Perrault's tale of the cat who makes his master's fortune has never received a more faithful yet remarkably original treatment. Marcellino ( A Rat's Tale ) breaks convention from the start by relegating the book's title and credits to the back cover. The front cover is stunning: the mysterious feline, wearing a white ruffled collar and plumed red hat, stares out with green eyes as compelling and evocative as the story itself. The artist's luxurious and skillfully designed paintings startle in their complexity and beauty. Light and shadow mingle on tiled floors, through goblets, in courtyards. The simplicity of the cobblestoned streets and the peasant scenes are contrasted with the beribboned finery of the court, where the King--in a pink sash and lacy pantaloons--sits on a gilded throne. Like Cyrano do Bergerac, Marcellino's Puss has genuine panache. Sporting only his famed boots, he waits patiently in dappled sunlight for a stray hare or, with apparent nonchalance, entraps the wide-eyed ogre. Whether he is presenting his kill to the dandified King or is coiled like any ordinary cat on a carpet at the Marquis's banquet, he seems both true feline and fairy-tale creation at the same time. From Arthur's clean, clear translation to Marcellino's opulent illustrations, this version of Perrault's classic story is brilliantly conceived and executed. All ages. (Oct.)
Reviewed on: 10/31/1990 Release date: 11/01/1990 Genre: Children's

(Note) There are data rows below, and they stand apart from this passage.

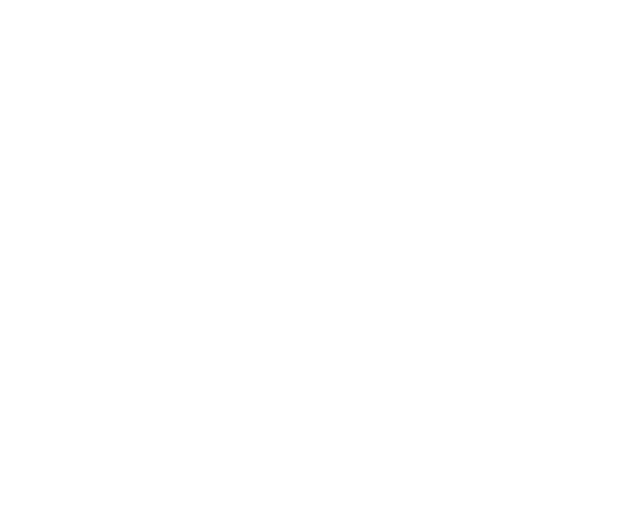
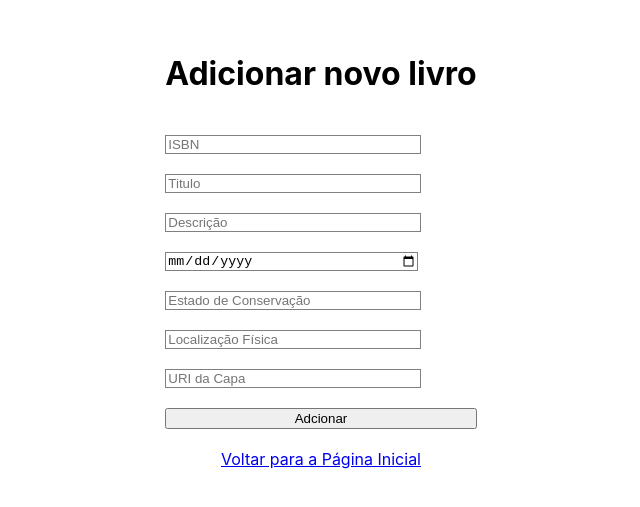
Before and after one commit to wallacelw/SGBD-Laboratorio, a React (Create React App) app in the folder front/: page /Book/Add in a window 1280 px wide. Before the commit this address had no page. Shown: the part 149-656 px from the top of the page, without its empty margins (319-959 px from the left). Built offline with nearby package versions, Linux system fonts and the light colour scheme.

Commit message:
new pages, add, edit, and main

```diff
--- a/front/src/App.js
+++ b/front/src/App.js
@@ -1,7 +1,11 @@
 import {BrowserRouter, Routes, Route} from "react-router-dom";
+import "./style.css"
 import Books from "./pages/Books";
-import Add from "./pages/Add";
-import Edit from "./pages/Edit";
+import Materials from "./pages/Materials";
+import AddMaterial from "./pages/AddMaterial";
+import AddBook from "./pages/AddBook";
+import EditBook from "./pages/EditBook";
+import EditMaterial from "./pages/EditMaterial";
 
 function App() {
   return (
@@ -9,8 +13,12 @@
       <BrowserRouter>
         <Routes>
           <Route path="/" element={<Books/>}/>
-          <Route path="/Add" element={<Add/>}/>
-          <Route path="/Edit" element={<Edit/>}/>
+          <Route path="/Books" element={<Books/>}/>
+          <Route path="/Materials" element={<Materials/>}/>
+          <Route path="/Material/Add" element={<AddMaterial/>}/>
+          <Route path="/Book/Add" element={<AddBook/>}/>
+          <Route path="/Book/Edit/:isbn" element={<EditBook/>}/>
+          <Route path="/Material/Edit/:id" element={<EditMaterial/>}/>
         </Routes>
       </BrowserRouter>
     </div>
--- /dev/null
+++ b/front/src/pages/AddBook.jsx
@@ -0,0 +1,52 @@
+import React, { useState } from "react"
+import { Link, useNavigate } from "react-router-dom";
+import axios from "axios";
+
+const AddBook = () => {
+    const [book, setBook] = useState({
+        isbn: null,
+        titulo: "",
+        descricao: "",
+        data_de_aquisicao: null,
+        estado_de_conservacao: "",
+        localizacao_fisica: "",
+        uri_da_capa_do_livro: null
+    });
+
+    const navigate = useNavigate();
+
+    const [error,setError] = useState(false)
+
+    const handleChange = (e) => {
+        setBook((prev) => ({ ...prev, [e.target.name]: e.target.value }));
+    };
+
+    const handleClick = async (e) => {
+        e.preventDefault()
+        try {
+            await axios.post("http://localhost:3333/livro", book)
+            navigate("/");
+        } catch (error) {
+            console.log(error)
+            setError(true)
+        }
+    }
+
+    return (
+        <div className="form">
+            <h1> Adicionar novo livro </h1>
+            <input type="number" placeholder="ISBN" onChange={handleChange} name="isbn"/>
+            <input type="text" placeholder="Titulo" onChange={handleChange} name="titulo"/>
+            <input type="text" placeholder="Descrição" onChange={handleChange} name="descricao"/>
+            <input type="date" placeholder="Data de Aquisição" onChange={handleChange} name="data_de_aquisicao"/>
+            <input type="text" placeholder="Estado de Conservação" onChange={handleChange} name="estado_de_conservacao"/>
+            <input type="text" placeholder="Localização Física" onChange={handleChange} name="localizacao_fisica"/>
+            <input type="number" placeholder="URI da Capa" onChange={handleChange} name="uri_da_capa_do_livro"/>
+            <button onClick={handleClick}> Adcionar </button>
+            {error && "Algo deu errado!"}
+            <Link to="/Books"> Voltar para a Página Inicial </Link>
+        </div>
+    )
+}
+
+export default AddBook
--- /dev/null
+++ b/front/src/pages/AddMaterial.jsx
@@ -0,0 +1,52 @@
+import React, { useState } from "react"
+import { Link, useNavigate } from "react-router-dom";
+import axios from "axios";
+
+const AddMaterial = () => {
+    const [material, setMaterial] = useState({
+        id: null,
+        descricao: "",
+        numero_de_serie: null,
+        data_de_aquisicao: null,
+        estado_de_conservacao: "",
+        localizacao_fisica: "",
+        uri_da_foto_do_material: null
+    });
+
+    const navigate = useNavigate();
+
+    const [error,setError] = useState(false)
+
+    const handleChange = (e) => {
+        setMaterial((prev) => ({ ...prev, [e.target.name]: e.target.value }));
+    };
+
+    const handleClick = async (e) => {
+        e.preventDefault()
+        try {
+            await axios.post("http://localhost:3333/material", material)
+            navigate("/Materials");
+        } catch (error) {
+            console.log(error)
+            setError(true)
+        }
+    }
+
+    return (
+        <div className="form">
+            <h1> Adicionar novo material </h1>
+            <input type="number" placeholder="ID" onChange={handleChange} name="id"/>
+            <input type="text" placeholder="Descrição" onChange={handleChange} name="descricao"/>
+            <input type="number" placeholder="Número de Série" onChange={handleChange} name="numero_de_serie"/>
+            <input type="date" placeholder="Data de Aquisição" onChange={handleChange} name="data_de_aquisicao"/>
+            <input type="text" placeholder="Estado de Conservação" onChange={handleChange} name="estado_de_conservacao"/>
+            <input type="text" placeholder="Localização Física" onChange={handleChange} name="localizacao_fisica"/>
+            <input type="number" placeholder="URI do Material" onChange={handleChange} name="uri_da_foto_do_material"/>
+            <button onClick={handleClick}> Adicionar </button>
+            {error && "Algo deu errado!"}
+            <Link to="/Materials"> Voltar para a Página Inicial </Link>
+        </div>
+    )
+}
+
+export default AddMaterial
--- a/front/src/pages/Books.jsx
+++ b/front/src/pages/Books.jsx
@@ -19,19 +19,31 @@
         fetchAllBooks()
     }, [])
 
+    const handleDelete = async (isbn) => {
+        try {
+            await axios.delete("http://localhost:3333/livro"+isbn)
+            window.location.reload()
+        }
+        catch (error) {
+            console.log(error)
+        }
+    }
+
     return (
         <div>
             <h1> Livros </h1>
             <div className="books">
                 {books.map(book => (
                     <div className="book" key={book.isbn}>
+                        {book.uri_da_capa_do_livro && <img src={book.uri_da_capa_do_livro} alt="" />}
                         <h2>{book.titulo}</h2>
-                        {book.uri_da_capa_do_livro && <img src={book.uri_da_capa_do_livro} alt="" />}
                         <p>{book.descricao}</p>
+                        <button className="delete" onClick={() => handleDelete(book.isbn)}> Apagar </button>
+                        <button className="edit"> <Link to={`/Book/Edit/${book.isbn}`}> Editar </Link> </button>
                     </div>
                 ))}
             </div>
-            <button><Link to="/Add"> Adicionar novo livro </Link></button>
+            <button><Link to="/Book/Add"> Adicionar novo livro </Link></button>
         </div>
     )
 }
--- a/front/src/pages/Add.jsx
+++ b/front/src/pages/EditBook.jsx
@@ -1,8 +1,8 @@
 import React, { useState } from "react"
-import { Link, useNavigate } from "react-router-dom";
+import { Link, useLocation, useNavigate } from "react-router-dom";
 import axios from "axios";
 
-const Add = () => {
+const EditBook = () => {
     const [book, setBook] = useState({
         isbn: null,
         titulo: "",
@@ -14,27 +14,28 @@
     });
 
     const navigate = useNavigate();
-
-    const [error,setError] = useState(false)
+    const location = useLocation();
+    const bookId = location.pathname.split("/")[2];
+    const [error,setError] = useState(false);
 
     const handleChange = (e) => {
-        setBook((prev) => ({...prev, [e.target.name]: e.target.value }));
+        setBook((prev) => ({ ...prev, [e.target.name]: e.target.value }));
     };
 
     const handleClick = async (e) => {
-        e.preventDefault()
+        e.preventDefault();
         try {
-            await axios.post("http://localhost:3333/livros", book)
+            await axios.put(`http://localhost:8800/livro/${bookId}`, book);
             navigate("/");
-        } catch (error) {
-            console.log(error)
-            setError(true)
+        } catch (err) {
+            console.log(err);
+            setError(true);
         }
-    }
+    };
 
     return (
         <div className="form">
-            <h1> Adicionar novo livro </h1>
+            <h1> Atualizar o livro </h1>
             <input type="number" placeholder="ISBN" onChange={handleChange} name="isbn"/>
             <input type="text" placeholder="Titulo" onChange={handleChange} name="titulo"/>
             <input type="text" placeholder="Descrição" onChange={handleChange} name="descricao"/>
@@ -42,11 +43,11 @@
             <input type="text" placeholder="Estado de Conservação" onChange={handleChange} name="estado_de_conservacao"/>
             <input type="text" placeholder="Localização Física" onChange={handleChange} name="localizacao_fisica"/>
             <input type="number" placeholder="URI da Capa" onChange={handleChange} name="uri_da_capa_do_livro"/>
-            <button onClick={handleClick}>Add</button>
+            <button onClick={handleClick}> Editar </button>
             {error && "Algo deu errado!"}
-            <Link to="/"> Voltar para a Página Inicial </Link>
+            <Link to="/Books"> Voltar para a Página Inicial </Link>
         </div>
     )
 }
 
-export default Add
+export default EditBook
--- /dev/null
+++ b/front/src/pages/EditMaterial.jsx
@@ -0,0 +1,53 @@
+import React, { useState } from "react"
+import { Link, useLocation, useNavigate } from "react-router-dom";
+import axios from "axios";
+
+const EditMaterial = () => {
+    const [material, setMaterial] = useState({
+        id: null,
+        descricao: "",
+        numero_de_serie: null,
+        data_de_aquisicao: null,
+        estado_de_conservacao: "",
+        localizacao_fisica: "",
+        uri_da_foto_do_material: null
+    });
+
+    const navigate = useNavigate();
+    const location = useLocation();
+    const materialId = location.pathname.split("/")[2];
+    const [error,setError] = useState(false);
+
+    const handleChange = (e) => {
+        setMaterial((prev) => ({ ...prev, [e.target.name]: e.target.value }));
+    };
+
+    const handleClick = async (e) => {
+        e.preventDefault();
+        try {
+            await axios.put(`http://localhost:8800/material/${materialId}`, material);
+            navigate("/Materials");
+        } catch (err) {
+            console.log(err);
+            setError(true);
+        }
+    };
+
+    return (
+        <div className="form">
+            <h1> Atualizar o livro </h1>
+            <input type="number" placeholder="ID" onChange={handleChange} name="id"/>
+            <input type="text" placeholder="Descrição" onChange={handleChange} name="descricao"/>
+            <input type="number" placeholder="Número de Série" onChange={handleChange} name="numero_de_serie"/>
+            <input type="date" placeholder="Data de Aquisição" onChange={handleChange} name="data_de_aquisicao"/>
+            <input type="text" placeholder="Estado de Conservação" onChange={handleChange} name="estado_de_conservacao"/>
+            <input type="text" placeholder="Localização Física" onChange={handleChange} name="localizacao_fisica"/>
+            <input type="number" placeholder="URI do Material" onChange={handleChange} name="uri_da_foto_do_material"/>
+            <button onClick={handleClick}> Editar </button>
+            {error && "Algo deu errado!"}
+            <Link to="/Materials"> Voltar para a Página Inicial </Link>
+        </div>
+    )
+}
+
+export default EditMaterial
--- /dev/null
+++ b/front/src/pages/Materials.jsx
@@ -0,0 +1,51 @@
+import React, { useEffect, useState } from "react"
+import axios from "axios"
+import { Link } from "react-router-dom"
+
+const Materials = () => {
+
+    const [materials, setMaterials] = useState([])
+
+    useEffect(() => {
+        const fetchAllMaterials = async () => {
+            try {
+                const res = await axios.get("http://localhost:3333/materiais")
+                setMaterials(res.data)
+                console.log(res)
+            } catch(error) {
+                console.log(error)
+            }
+        }
+        fetchAllMaterials()
+    }, [])
+
+    const handleDelete = async (id) => {
+        try {
+            await axios.delete("http://localhost:3333/material"+id)
+            window.location.reload()
+        }
+        catch (error) {
+            console.log(error)
+        }
+    }
+
+    return (
+        <div>
+            <h1> Materiais </h1>
+            <div className="materials">
+                {materials.map(material => (
+                    <div className="material" key={material.id}>
+                        {material.uri_da_foto_do_material && <img src={material.uri_da_foto_do_material} alt="" />}
+                        <h2>{material.numero_de_serie}</h2>
+                        <p>{material.descricao}</p>
+                        <button className="delete" onClick={() => handleDelete(material.id)}> Apagar </button>
+                        <button className="edit"> <Link to={`/Material/Edit/${material.id}`}> Editar </Link> </button>
+                    </div>
+                ))}
+            </div>
+            <button><Link to="/Material/Add"> Adicionar novo material </Link></button>
+        </div>
+    )
+}
+
+export default Materials
--- /dev/null
+++ b/front/src/style.css
@@ -0,0 +1,65 @@
+.App{
+    height: 100vh;
+    padding: 0px 100px;
+    display: flex;
+    align-items: center;
+    justify-content: center;
+    text-align: center;
+    gap: 100px;
+}
+
+.books{
+    display: flex;
+    gap: 10px;
+}
+
+.book{
+    flex: 1;
+    display: flex;
+    flex-direction: column;
+    gap: 10px;
+}
+
+img{
+    width: 200px;
+    height: 300px;
+    object-fit: cover;
+    background-color: rgb(193, 244, 227);
+}
+
+.delete{
+    border: 1px solid red;
+    color: pink;
+    padding: 3px 6px;
+    background-color: grey;
+    cursor: pointer;
+}
+
+.edit{
+    border: 1px solid green;
+    color: greenyellow;
+    padding: 3px 6px;
+    background-color: grey;
+    cursor: pointer;
+}
+
+.form{
+    display: flex;
+    flex-direction: column;
+    gap: 20px;
+}
+
+input{
+    width: 250px;
+    padding: 10 px;
+    border: 1px solid grey;
+}
+
+.formButton {
+    border: none;
+    padding: 10px;
+    background-color: orange;
+    color: wheat;
+    font-weight: bold;
+    cursor: pointer;
+}
```
Also changed, not shown: front/src/pages/Edit.jsx (deleted, +0 -9 lines), 2 other files (tests, documents, lock files or other folders).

During the Covid-19 crisis, Publishers Weekly is providing free digital access to our magazine, archive, and website. To receive the access to the latest issue delivered to your inbox free each week, enter your email below.